*** DATA FOR REVIEW Section Begins ***
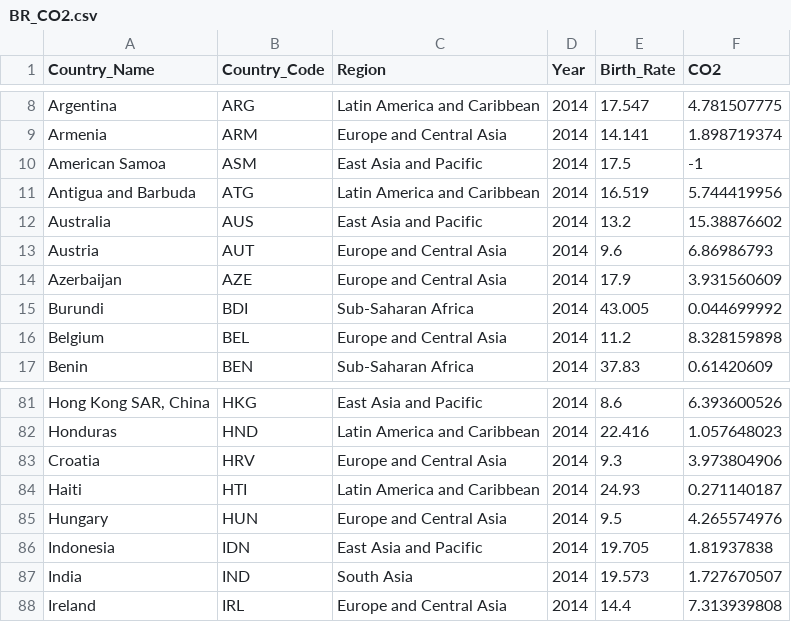
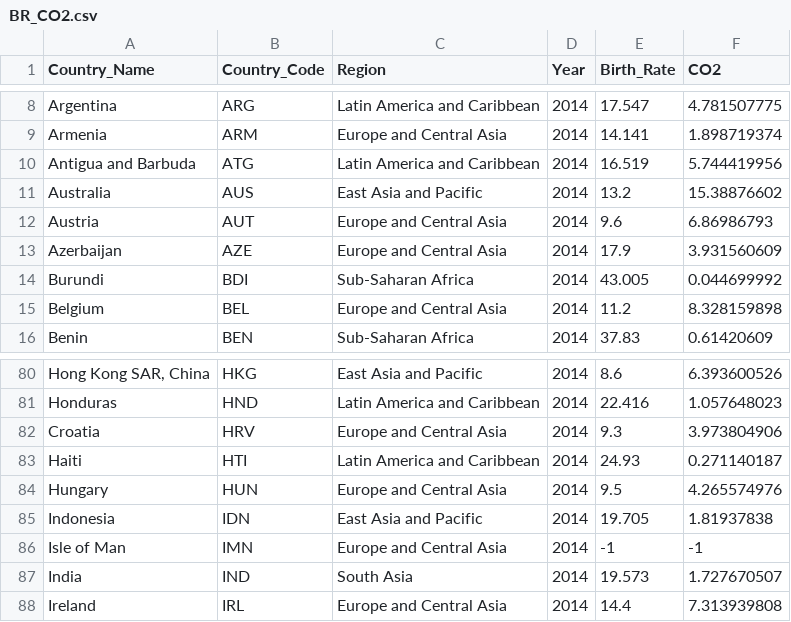
Before and after one commit to luwei2/dv_final, a CSV file: BR_CO2.csv, drawn as a sheet; only a part is shown, gaps mark what is left out; removed rows and columns are numbered as before the commit, all else as after; the diff names each change by its address in the sheet, - before the commit and + after, or states it on an @@ line.

Commit message:
Update BR_CO2.csv

```diff
--- a/BR_CO2.csv
+++ b/BR_CO2.csv
-row 10: American Samoa | ASM | East Asia and Pacific | 2014 | 17.5 | -1
+row 86: Isle of Man | IMN | Europe and Central Asia | 2014 | -1 | -1
```
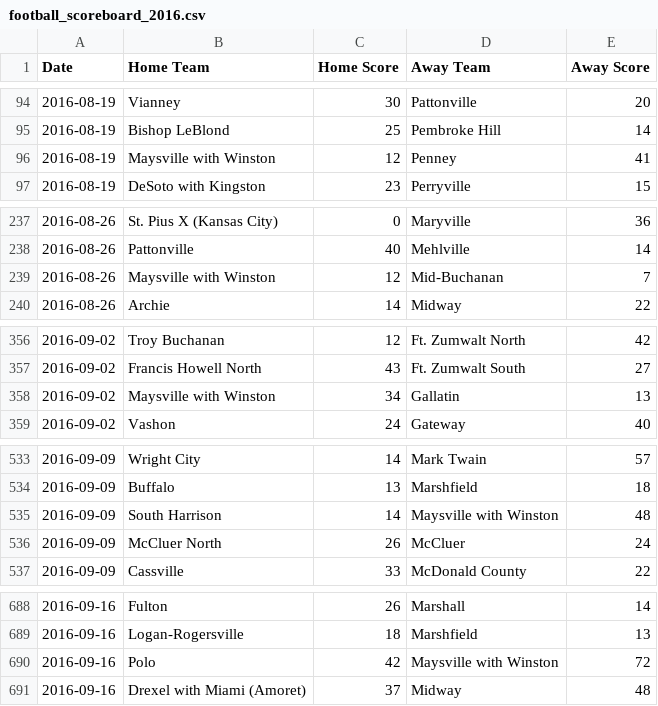
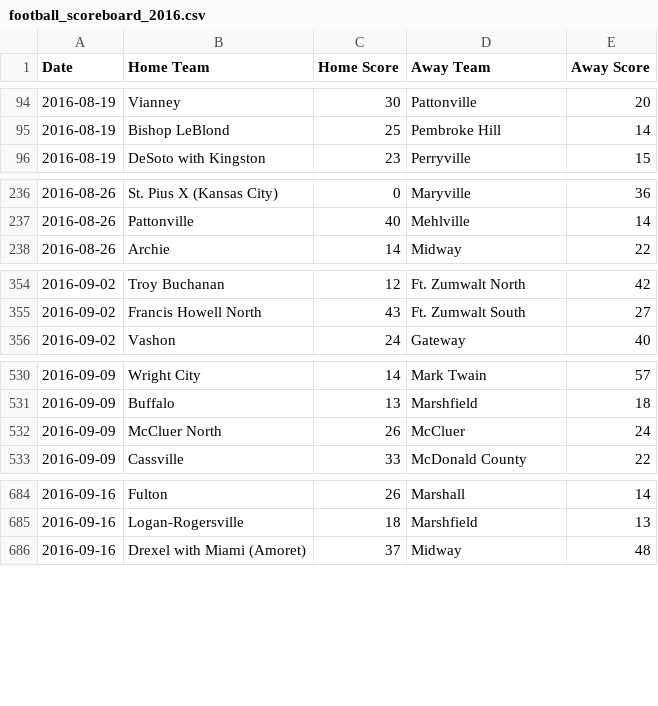
Before and after one commit to AllMOSports/football-ratings-2016, a CSV file: football_scoreboard_2016.csv, drawn as a sheet; only a part is shown, gaps mark what is left out; the diff covers the shown part only; the diff names each change by its address in the sheet, - before the commit and + after, or states it on an @@ line.

```diff
--- a/football_scoreboard_2016.csv
+++ b/football_scoreboard_2016.csv
-row 96: 2016-08-19 | Maysville with Winston | 12 | Penney | 41
-row 239: 2016-08-26 | Maysville with Winston | 12 | Mid-Buchanan | 7
-row 358: 2016-09-02 | Maysville with Winston | 34 | Gallatin | 13
-row 535: 2016-09-09 | South Harrison | 14 | Maysville with Winston | 48
-row 690: 2016-09-16 | Polo | 42 | Maysville with Winston | 72
```
Also changed, not shown: 6 removed rows elsewhere in this file, football_rankings_2016_all.csv, football_rankings_2016_class1.csv, 12 other files.
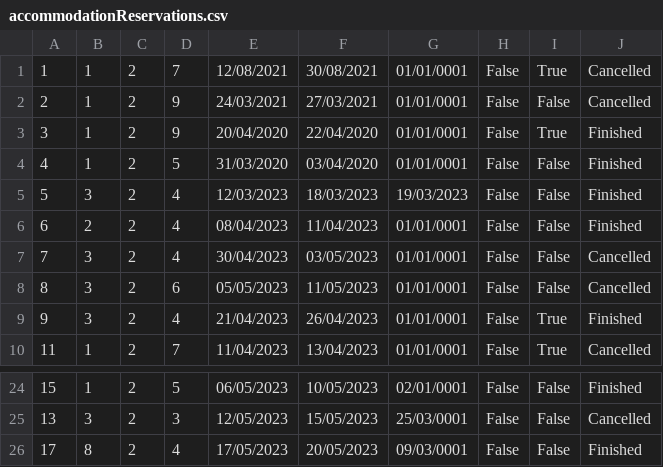
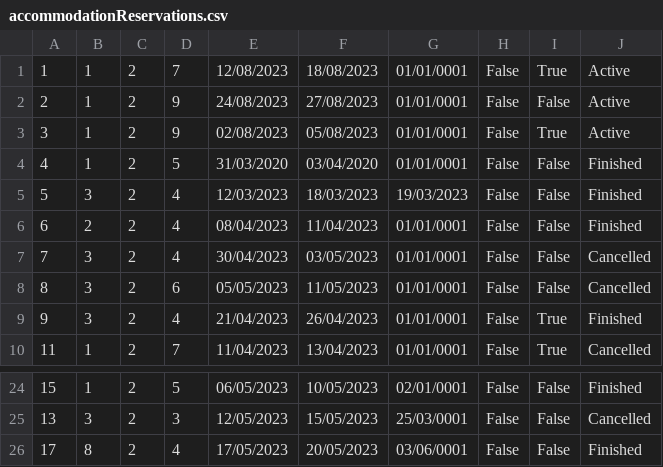
Before and after one commit to breskva01/SIMS-Projekat-Grupa4-TimD, a CSV file: InitialProject/InitialProject/Resources/Data/accommodationReservations.csv, drawn as a sheet; only a part is shown, gaps mark what is left out.

```diff
--- a/InitialProject/InitialProject/Resources/Data/accommodationReservations.csv
+++ b/InitialProject/InitialProject/Resources/Data/accommodationReservations.csv
@@ -1,4 +1,4 @@
-1|1|2|7|12/08/2021|30/08/2021|01/01/0001|False|True|Cancelled
-2|1|2|9|24/03/2021|27/03/2021|01/01/0001|False|False|Cancelled
-3|1|2|9|20/04/2020|22/04/2020|01/01/0001|False|True|Finished
+1|1|2|7|12/08/2023|18/08/2023|01/01/0001|False|True|Active
+2|1|2|9|24/08/2023|27/08/2023|01/01/0001|False|False|Active
+3|1|2|9|02/08/2023|05/08/2023|01/01/0001|False|True|Active
 4|1|2|5|31/03/2020|03/04/2020|01/01/0001|False|False|Finished
@@ -25,2 +25,2 @@
 13|3|2|3|12/05/2023|15/05/2023|25/03/0001|False|False|Cancelled
-17|8|2|4|17/05/2023|20/05/2023|09/03/0001|False|False|Finished
+17|8|2|4|17/05/2023|20/05/2023|03/06/0001|False|False|Finished
```
Also changed, not shown: InitialProject/InitialProject/Resources/Data/accommodations.csv, 31 other files.
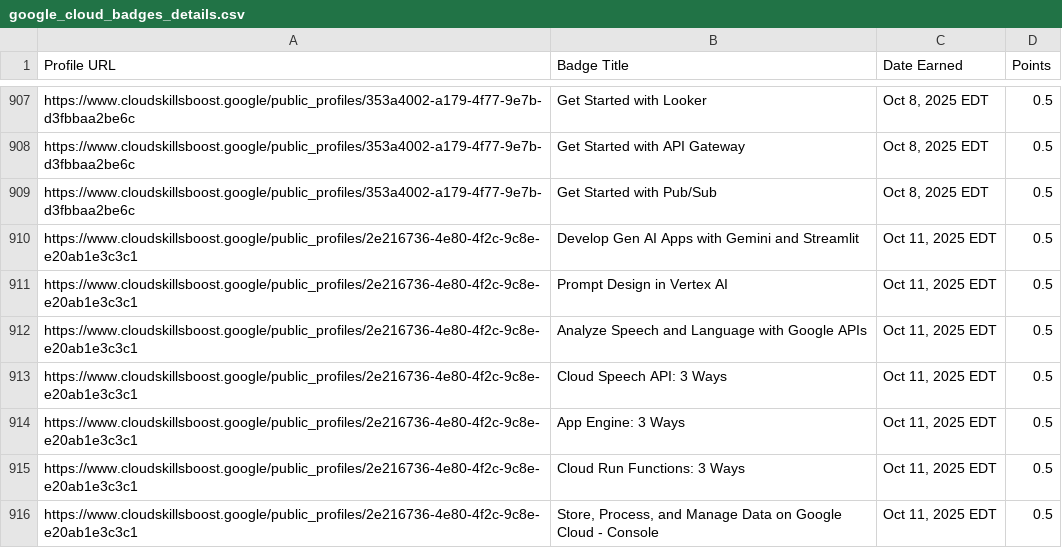
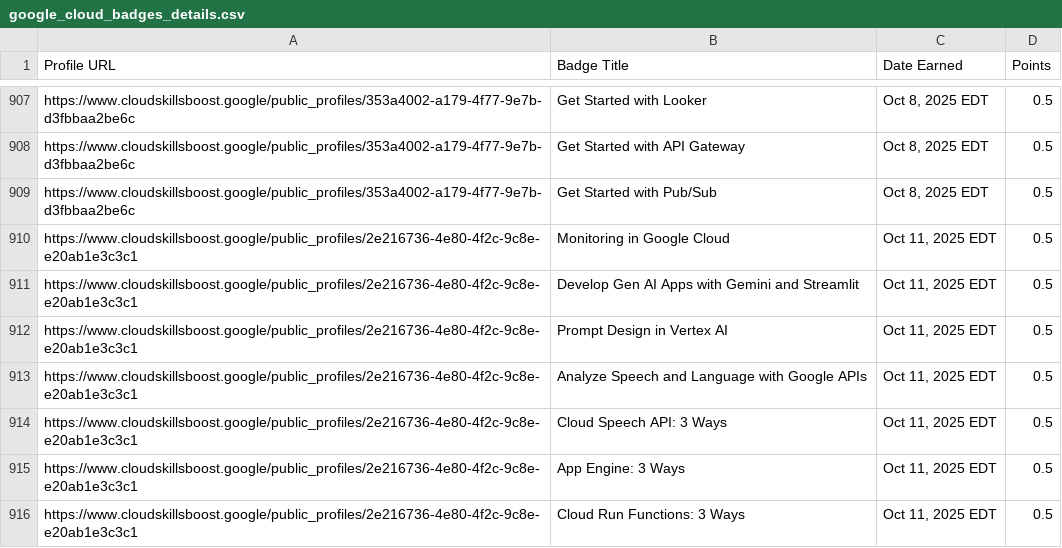
Before and after one commit to mohitsharmas97/leaderboard_gdg, a CSV file: google_cloud_badges_details.csv, drawn as a sheet; only a part is shown, gaps mark what is left out; the shorter side is filled out with more unchanged rows.

```diff
--- a/google_cloud_badges_details.csv
+++ b/google_cloud_badges_details.csv
@@ -909,2 +909,3 @@ https://www.cloudskillsboost.google/public_profiles/353a4002-a179-4f77-9e7b-d3fb
 https://www.cloudskillsboost.google/public_profiles/353a4002-a179-4f77-9e7b-d3fbbaa2be6c,Get Started with Pub/Sub,"Oct  8, 2025 EDT",0.5
+https://www.cloudskillsboost.google/public_profiles/2e216736-4e80-4f2c-9c8e-e20ab1e3c3c1,Monitoring in Google Cloud,"Oct 11, 2025 EDT",0.5
 https://www.cloudskillsboost.google/public_profiles/2e216736-4e80-4f2c-9c8e-e20ab1e3c3c1,Develop Gen AI Apps with Gemini and Streamlit,"Oct 11, 2025 EDT",0.5
```
Also changed, not shown: progress_data.csv.
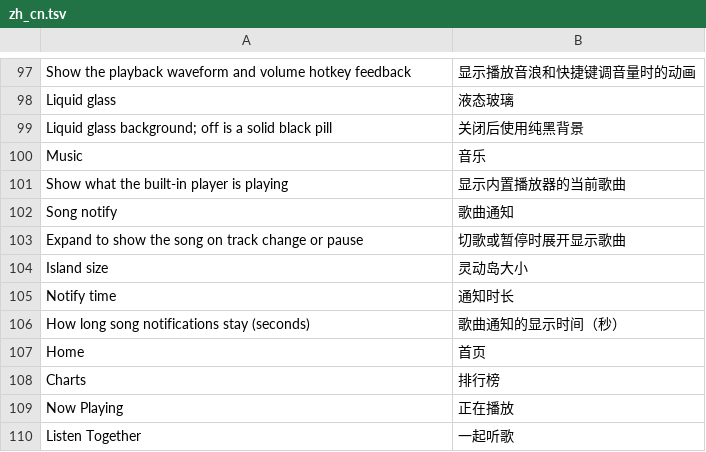
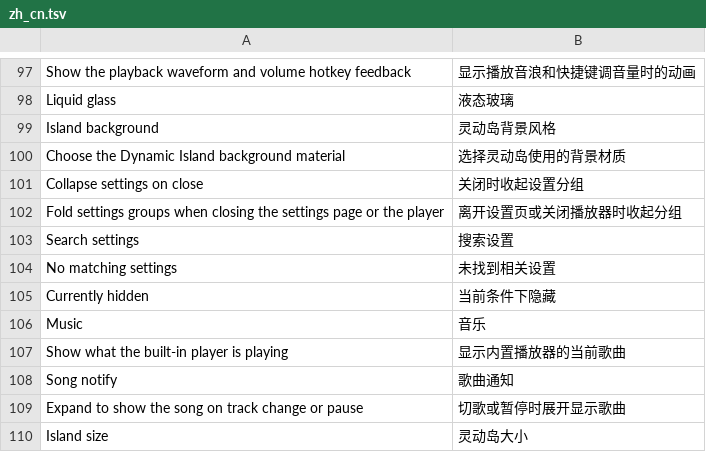
Before and after one commit to 1gbc/DangoMusic-CommunityEdition, a TSV file: core/src/main/resources/assets/dangomusicgtnh/lang/zh_cn.tsv, drawn as a sheet; only a part is shown, gaps mark what is left out; the shorter side is filled out with more unchanged rows.

Commit message:
feat(ui): search settings and unify HUD backgrounds

```diff
--- a/core/src/main/resources/assets/dangomusicgtnh/lang/zh_cn.tsv
+++ b/core/src/main/resources/assets/dangomusicgtnh/lang/zh_cn.tsv
@@ -98,3 +98,9 @@ Show the playback waveform and volume hotkey feedback	显示播放音浪和快
 Liquid glass	液态玻璃
-Liquid glass background; off is a solid black pill	关闭后使用纯黑背景
+Island background	灵动岛背景风格
+Choose the Dynamic Island background material	选择灵动岛使用的背景材质
+Collapse settings on close	关闭时收起设置分组
+Fold settings groups when closing the settings page or the player	离开设置页或关闭播放器时收起分组
+Search settings	搜索设置
+No matching settings	未找到相关设置
+Currently hidden	当前条件下隐藏
 Music	音乐
```
Also changed, not shown: 14 other files.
*** DATA FOR REVIEW Section Ends ***
→ INSTRUCTIONS TO FOLLOW:
Search the data for the string "shown" and copy each line where it appears.

→ REPLY:
Before and after one commit to luwei2/dv_final, a CSV file: BR_CO2.csv, drawn as a sheet; only a part is shown, gaps mark what is left out; removed rows and columns are numbered as before the commit, all else as after; the diff names each change by its address in the sheet, - before the commit and + after, or states it on an @@ line.
Before and after one commit to AllMOSports/football-ratings-2016, a CSV file: football_scoreboard_2016.csv, drawn as a sheet; only a part is shown, gaps mark what is left out; the diff covers the shown part only; the diff names each change by its address in the sheet, - before the commit and + after, or states it on an @@ line.
Also changed, not shown: 6 removed rows elsewhere in this file, football_rankings_2016_all.csv, football_rankings_2016_class1.csv, 12 other files.
Before and after one commit to breskva01/SIMS-Projekat-Grupa4-TimD, a CSV file: InitialProject/InitialProject/Resources/Data/accommodationReservations.csv, drawn as a sheet; only a part is shown, gaps mark what is left out.
Also changed, not shown: InitialProject/InitialProject/Resources/Data/accommodations.csv, 31 other files.
Before and after one commit to mohitsharmas97/leaderboard_gdg, a CSV file: google_cloud_badges_details.csv, drawn as a sheet; only a part is shown, gaps mark what is left out; the shorter side is filled out with more unchanged rows.
Also changed, not shown: progress_data.csv.
Before and after one commit to 1gbc/DangoMusic-CommunityEdition, a TSV file: core/src/main/resources/assets/dangomusicgtnh/lang/zh_cn.tsv, drawn as a sheet; only a part is shown, gaps mark what is left out; the shorter side is filled out with more unchanged rows.
Also changed, not shown: 14 other files.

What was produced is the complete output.